The full set of entries is to be returned word for word.

===============

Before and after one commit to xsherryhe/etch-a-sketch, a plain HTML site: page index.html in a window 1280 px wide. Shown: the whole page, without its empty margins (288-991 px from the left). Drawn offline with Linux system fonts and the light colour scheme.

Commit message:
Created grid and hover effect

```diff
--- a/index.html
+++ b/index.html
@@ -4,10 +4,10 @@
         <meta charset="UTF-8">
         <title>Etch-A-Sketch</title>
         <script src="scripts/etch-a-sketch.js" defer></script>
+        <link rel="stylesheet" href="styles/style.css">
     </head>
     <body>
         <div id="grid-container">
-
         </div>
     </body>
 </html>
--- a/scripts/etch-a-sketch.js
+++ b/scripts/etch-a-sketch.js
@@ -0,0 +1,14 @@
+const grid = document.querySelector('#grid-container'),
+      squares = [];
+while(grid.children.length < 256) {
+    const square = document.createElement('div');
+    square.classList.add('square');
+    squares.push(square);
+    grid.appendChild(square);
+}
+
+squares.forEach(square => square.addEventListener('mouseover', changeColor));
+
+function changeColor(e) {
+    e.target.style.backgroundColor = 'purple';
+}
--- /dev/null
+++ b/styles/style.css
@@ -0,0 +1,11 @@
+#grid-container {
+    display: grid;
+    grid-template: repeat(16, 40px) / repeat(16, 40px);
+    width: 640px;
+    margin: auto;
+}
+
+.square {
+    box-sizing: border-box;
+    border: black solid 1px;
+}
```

===============

> Response area
Before and after one commit to xsherryhe/etch-a-sketch, a plain HTML site: page index.html in a window 1280 px wide. Shown: the whole page, without its empty margins (288-991 px from the left). Drawn offline with Linux system fonts and the light colour scheme.

Commit message:
Created grid and hover effect

```diff
--- a/index.html
+++ b/index.html
@@ -4,10 +4,10 @@
         <meta charset="UTF-8">
         <title>Etch-A-Sketch</title>
         <script src="scripts/etch-a-sketch.js" defer></script>
+        <link rel="stylesheet" href="styles/style.css">
     </head>
     <body>
         <div id="grid-container">
-
         </div>
     </body>
 </html>
--- a/scripts/etch-a-sketch.js
+++ b/scripts/etch-a-sketch.js
@@ -0,0 +1,14 @@
+const grid = document.querySelector('#grid-container'),
+      squares = [];
+while(grid.children.length < 256) {
+    const square = document.createElement('div');
+    square.classList.add('square');
+    squares.push(square);
+    grid.appendChild(square);
+}
+
+squares.forEach(square => square.addEventListener('mouseover', changeColor));
+
+function changeColor(e) {
+    e.target.style.backgroundColor = 'purple';
+}
--- /dev/null
+++ b/styles/style.css
@@ -0,0 +1,11 @@
+#grid-container {
+    display: grid;
+    grid-template: repeat(16, 40px) / repeat(16, 40px);
+    width: 640px;
+    margin: auto;
+}
+
+.square {
+    box-sizing: border-box;
+    border: black solid 1px;
+}
```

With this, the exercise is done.